▸ **TO DO**
Your task is to copy each line of the listing that contains the word "false".

▸ **AVAILABLE RECORDS**

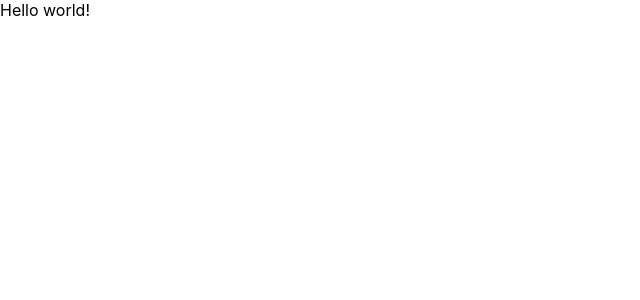
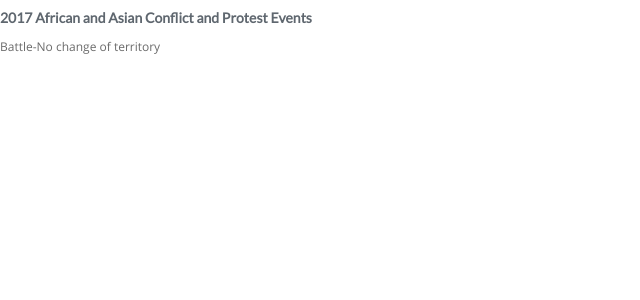
Before and after one commit to anamontiaga/front-end-code-challenge, a React (Create React App) app: page / in a window 1280 px wide. Shown: the top 300 px of the page, without its empty margins (0-640 px from the left). Built offline with nearby package versions, Linux system fonts and the light colour scheme.

Commit message:
style: add global fonts

```diff
--- a/src/App.js
+++ b/src/App.js
@@ -1,15 +1,19 @@
 import React from 'react';
 import { HashRouter, Route, Switch } from 'react-router-dom';
+import { GlobalStyles } from './styles/global';
 import { HOME } from './config/router/paths';
-import { Home } from './screens/Home';
+import { Home } from './screens/Home/home';
 
 function App() {
   return (
-    <HashRouter basename={process.env.PUBLIC_URL}>
-      <Switch>
-        <Route path={HOME} component={Home} exact />
-      </Switch>
-    </HashRouter>
+    <>
+      <GlobalStyles />
+      <HashRouter basename={process.env.PUBLIC_URL}>
+        <Switch>
+          <Route path={HOME} component={Home} exact />
+        </Switch>
+      </HashRouter>
+    </>
   );
 }
 
--- /dev/null
+++ b/src/screens/Home/home.js
@@ -0,0 +1,9 @@
+import React from 'react';
+import * as S from './home.style';
+
+export const Home = () => (
+  <>
+    <S.Heading>2017 African and Asian Conflict and Protest Events</S.Heading>
+    <S.Body>Battle-No change of territory</S.Body>
+  </>
+);
--- /dev/null
+++ b/src/screens/Home/home.style.js
@@ -0,0 +1,18 @@
+import styled from 'styled-components';
+import { Font } from 'styles/theme';
+
+export const Body = styled.p`
+  color: #6B6B6B;
+  font-family: ${Font.body};
+  font-size: 12px;
+  font-weight: 400;
+  line-height: 15px;
+`;
+
+export const Heading = styled.h1`
+  color: #5F676F;
+  font-family: ${Font.heading};
+  font-size: 14px;
+  font-weight: 700;
+  line-height: 18px;
+`;
--- a/src/screens/Home/index.js
+++ /dev/null
@@ -1,5 +0,0 @@
-import React from 'react';
-
-export const Home = () => (
-  <div>Hello world!</div>
-);
--- /dev/null
+++ b/src/styles/global.js
@@ -0,0 +1,18 @@
+import { createGlobalStyle } from 'styled-components';
+import LatoRegular from '../fonts/Lato-Regular.woff';
+import OpenSansRegular from '../fonts/OpenSans-Regular.woff';
+
+export const GlobalStyles = createGlobalStyle`
+  * {
+    @import url(${OpenSansRegular});
+    font-family: OpenSans-Regular;
+  }
+  @font-face {
+    font-family: 'Lato-Regular';
+    src: url(${LatoRegular}) format('woff');
+  }
+  @font-face {
+    font-family: 'OpenSans-Regular';
+    src: url(${OpenSansRegular}) format('woff');
+  }
+`;
--- /dev/null
+++ b/src/styles/theme.js
@@ -0,0 +1,4 @@
+export const Font = {
+  heading: 'Lato-Regular',
+  body: 'OpenSans-Regular',
+};
```
Also changed, not shown: src/fonts/Lato-Regular.woff (added), src/fonts/OpenSans-Regular.woff (added).
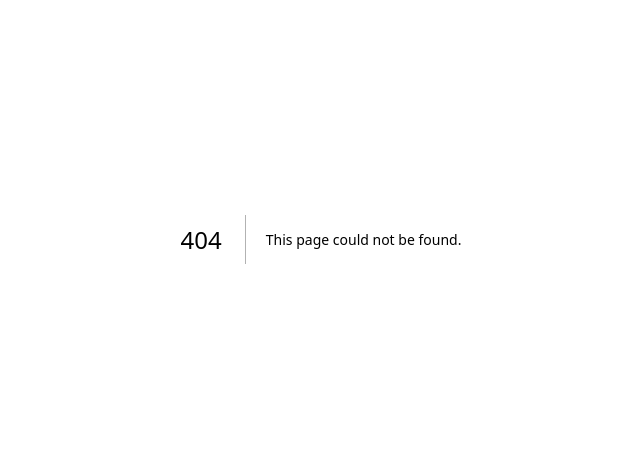
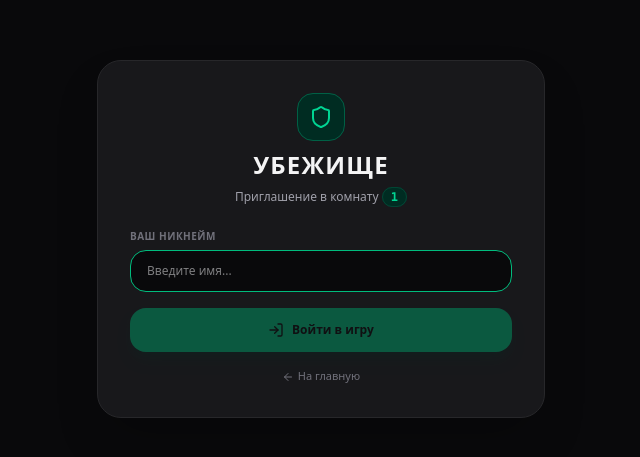
Before and after one commit to pipych/ubezhishe, a Next.js app: page /join/1 in a window 1280 px wide. Before the commit this address had no page. Shown: the part 161-618 px from the top of the page, without its empty margins (319-959 px from the left). Built offline with nearby package versions, Linux system fonts and the light colour scheme.

Commit message:
feat: invite links - copy button + join/[code] landing page

```diff
--- /dev/null
+++ b/src/app/join/[code]/page.tsx
@@ -0,0 +1,140 @@
+'use client';
+
+import { useEffect, useState } from 'react';
+import { useParams, useRouter } from 'next/navigation';
+import { supabase } from '@/lib/supabase';
+import { Shield, LogIn, ArrowLeft } from 'lucide-react';
+
+export default function JoinPage() {
+  const params = useParams();
+  const router = useRouter();
+  const roomCode = (params.code as string)?.toUpperCase();
+
+  const [username, setUsername] = useState('');
+  const [loading, setLoading] = useState(true);
+  const [joining, setJoining] = useState(false);
+  const [error, setError] = useState('');
+  const [needName, setNeedName] = useState(false);
+
+  useEffect(() => {
+    // Создаём user ID если нет
+    let id = localStorage.getItem('ubezhishe_user_id');
+    if (!id) {
+      id = crypto.randomUUID();
+      localStorage.setItem('ubezhishe_user_id', id);
+    }
+
+    // Проверяем сохранённый ник
+    const savedName = localStorage.getItem('ubezhishe_username');
+    if (savedName) {
+      // Ник есть — авто-вход
+      setUsername(savedName);
+      autoJoin(savedName, id);
+    } else {
+      // Ника нет — показываем форму
+      setNeedName(true);
+      setLoading(false);
+    }
+  }, []);
+
+  const autoJoin = async (name: string, userId: string) => {
+    setJoining(true);
+    setError('');
+
+    const { error: rpcErr } = await supabase.rpc('join_room', {
+      p_room_code: roomCode,
+      p_user_id: userId,
+      p_player_name: name.trim(),
+    });
+
+    if (rpcErr) {
+      setError(rpcErr.message);
+      setNeedName(true);
+      setLoading(false);
+      setJoining(false);
+    } else {
+      localStorage.setItem('ubezhishe_username', name.trim());
+      router.push(`/room/${roomCode}`);
+    }
+  };
+
+  const handleJoin = async () => {
+    if (!username.trim()) {
+      setError('Введите имя');
+      return;
+    }
+
+    const userId = localStorage.getItem('ubezhishe_user_id') || crypto.randomUUID();
+    localStorage.setItem('ubezhishe_user_id', userId);
+    await autoJoin(username, userId);
+  };
+
+  if (loading && !needName) {
+    return (
+      <main className="min-h-screen bg-zinc-950 text-zinc-100 flex flex-col items-center justify-center p-4 font-sans gap-4">
+        <Shield className="w-10 h-10 text-emerald-500 animate-pulse" />
+        <p className="text-xs text-zinc-500 font-mono">Подключение к комнате {roomCode}...</p>
+      </main>
+    );
+  }
+
+  return (
+    <main className="min-h-screen bg-zinc-950 text-zinc-100 flex items-center justify-center p-4 font-sans">
+      <div className="bg-zinc-900 border border-zinc-800 rounded-3xl p-6 sm:p-8 max-w-md w-full space-y-6 shadow-2xl">
+        <div className="text-center space-y-2">
+          <div className="inline-flex items-center justify-center w-12 h-12 rounded-2xl bg-emerald-950 border border-emerald-800 text-emerald-400 mb-2">
+            <Shield className="w-6 h-6" />
+          </div>
+          <h1 className="text-2xl font-black uppercase tracking-wider text-zinc-100">Убежище</h1>
+          <p className="text-xs text-zinc-400">
+            Приглашение в комнату{' '}
+            <span className="bg-emerald-950 text-emerald-400 font-mono text-xs font-bold px-2 py-0.5 rounded-full border border-emerald-800/50">
+              {roomCode}
+            </span>
+          </p>
+        </div>
+
+        {error && (
+          <div className="bg-rose-950/80 border border-rose-800 text-rose-200 text-xs p-3 rounded-2xl text-center">
+            {error}
+          </div>
+        )}
+
+        <div className="space-y-4">
+          <div>
+            <label className="text-[10px] uppercase font-bold text-zinc-500 tracking-wider block mb-1.5">
+              Ваш никнейм
+            </label>
+            <input
+              type="text"
+              placeholder="Введите имя..."
+              value={username}
+              onChange={(e) => setUsername(e.target.value)}
+              onKeyDown={(e) => e.key === 'Enter' && handleJoin()}
+              maxLength={20}
+              autoFocus
+              className="w-full bg-zinc-950 border border-zinc-800 rounded-2xl px-4 py-3 text-xs text-zinc-100 focus:outline-none focus:border-emerald-500 transition"
+            />
+          </div>
+
+          <button
+            onClick={handleJoin}
+            disabled={joining || !username.trim()}
+            className="w-full bg-emerald-600 hover:bg-emerald-500 text-zinc-950 font-bold text-xs py-3.5 rounded-2xl transition active:scale-95 disabled:opacity-50 flex items-center justify-center gap-2 shadow-lg shadow-emerald-950/40"
+          >
+            <LogIn className="w-4 h-4" />
+            <span>{joining ? 'Входим...' : 'Войти в игру'}</span>
+          </button>
+
+          <button
+            onClick={() => router.push('/')}
+            className="w-full text-zinc-500 hover:text-zinc-300 text-[11px] font-medium transition flex items-center justify-center gap-1"
+          >
+            <ArrowLeft className="w-3 h-3" />
+            <span>На главную</span>
+          </button>
+        </div>
+      </div>
+    </main>
+  );
+}
--- a/src/app/room/[code]/page.tsx
+++ b/src/app/room/[code]/page.tsx
@@ -31,7 +31,9 @@ import {
   DoorOpen,
   DoorClosed,
   Home,
-  Dna
+  Dna,
+  Copy,
+  CheckCheck
 } from 'lucide-react';
 
 const CARD_CATEGORIES = [
@@ -464,6 +466,16 @@ export default function RoomPage() {
     return `${m.toString().padStart(2, '0')}:${s.toString().padStart(2, '0')}`;
   };
 
+  const [inviteCopied, setInviteCopied] = useState(false);
+
+  const handleCopyInvite = () => {
+    const link = `${window.location.origin}/join/${room?.code}`;
+    navigator.clipboard.writeText(link).then(() => {
+      setInviteCopied(true);
+      setTimeout(() => setInviteCopied(false), 2000);
+    });
+  };
+
   const OverlayIcon = cardRevealOverlay
     ? CARD_CATEGORIES.find((c) => c.key === cardRevealOverlay.categoryKey)?.icon || Briefcase
     : Briefcase;
@@ -477,6 +489,17 @@ export default function RoomPage() {
           <span className="bg-emerald-950 text-emerald-400 font-mono text-xs font-bold px-3 py-1 rounded-full border border-emerald-800/50">
             {room?.code}
           </span>
+          <button
+            onClick={handleCopyInvite}
+            title="Копировать ссылку приглашения"
+            className={`p-1.5 rounded-full transition ${
+              inviteCopied
+                ? 'bg-emerald-600 text-zinc-950'
+                : 'bg-zinc-800 text-zinc-400 hover:text-zinc-200 hover:bg-zinc-700'
+            }`}
+          >
+            {inviteCopied ? <CheckCheck className="w-3.5 h-3.5" /> : <Copy className="w-3.5 h-3.5" />}
+          </button>
           <div>
             <h1 className="text-xs font-bold text-zinc-300 uppercase tracking-wider">
               Раунд {room?.round_number || 1} • <span className="text-emerald-400">{room?.phase}</span>
```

▸ **ANSWER AREA**
+  const [joining, setJoining] = useState(false);
+  const [needName, setNeedName] = useState(false);
+      setLoading(false);
+      setLoading(false);
+      setJoining(false);
+  const [inviteCopied, setInviteCopied] = useState(false);
+      setTimeout(() => setInviteCopied(false), 2000);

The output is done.